You’ve heard it a million times. If you want to maintain good health, as well as a svelte figure, it’s essential to cut the fat out of your diet. Too much fat, we’ve been told, is linked to obesity, diabetes, heart disease and stroke.
But now that view is changing and, instead, researchers are pointing to another macro-nutrient in our diet that may be to blame for our myriad health problems: carbohydrates.
In a study published in the Lancet, researchers found that study participants eating high quantities of carbohydrates had a nearly 30 percent higher risk of dying than people eating a low-carb diet, and that people eating a high-fat diet had a 23 percent lower chance of stroke during the study’s seven years of follow-up compared to those who ate a lower-fat diet.
So what gives? Does this mean the low-fat mantra we’ve heard for the last 40 years or so is wrong? The answer is possibly.
One problem is that when the link between fat and cholesterol and heart disease was first surfacing, the studies were based in North America, where people consume way more fat than those in other countries. So while excess fat in the diet may indeed play a role in health problems like heart disease, blindly replacing the fat with more carbohydrates, especially the processed kind, could be worse.
“Starchy foods like white bread, white rice, potato products, crackers and cookies digest quickly into glucose, raise insulin levels, program the body for excessive weight gain and increase risk for chronic disease,” explained Dr. David Ludwig, a professor in the Department of Nutrition at Harvard T.H. Chan School of Public Health, and director of the New Balance Foundation Obesity Prevention Center at Boston Children’s Hospital.

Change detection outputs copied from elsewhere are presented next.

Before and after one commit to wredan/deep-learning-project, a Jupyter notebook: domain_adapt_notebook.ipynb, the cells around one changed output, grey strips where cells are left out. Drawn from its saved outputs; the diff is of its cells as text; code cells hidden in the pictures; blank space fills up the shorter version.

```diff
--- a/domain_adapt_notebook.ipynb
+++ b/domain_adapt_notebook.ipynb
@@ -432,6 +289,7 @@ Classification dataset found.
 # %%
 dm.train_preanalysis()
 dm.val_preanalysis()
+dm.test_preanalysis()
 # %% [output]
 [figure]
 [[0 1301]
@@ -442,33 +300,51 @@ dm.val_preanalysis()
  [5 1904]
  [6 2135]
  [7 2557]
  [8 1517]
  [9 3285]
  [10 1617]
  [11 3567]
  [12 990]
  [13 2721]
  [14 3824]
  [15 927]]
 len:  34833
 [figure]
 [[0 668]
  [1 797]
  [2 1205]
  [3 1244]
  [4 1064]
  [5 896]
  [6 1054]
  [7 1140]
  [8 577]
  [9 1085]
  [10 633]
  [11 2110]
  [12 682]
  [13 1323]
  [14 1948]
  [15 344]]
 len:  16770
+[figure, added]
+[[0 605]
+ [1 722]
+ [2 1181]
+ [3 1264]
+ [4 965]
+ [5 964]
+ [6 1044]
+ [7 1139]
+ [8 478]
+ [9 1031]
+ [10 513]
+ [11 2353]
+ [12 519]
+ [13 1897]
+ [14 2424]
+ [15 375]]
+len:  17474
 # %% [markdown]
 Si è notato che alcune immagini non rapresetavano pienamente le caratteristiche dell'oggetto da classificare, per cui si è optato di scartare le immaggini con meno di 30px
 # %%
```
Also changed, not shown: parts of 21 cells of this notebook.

Other experts are quick to point out that we shouldn’t ban all carbs from our diet, as rich carbohydrate sources like fresh fruits and vegetables and whole grains offer beneficial fiber, minerals and vitamins.
“For example, eating a healthy carb like an apple is more nutrient dense and better for you than eating a bag of processed potato chips,” Bethany O’Dea, a cardiothoracic dietitian with Lenox Hill Hospital in New York City, told CBS News.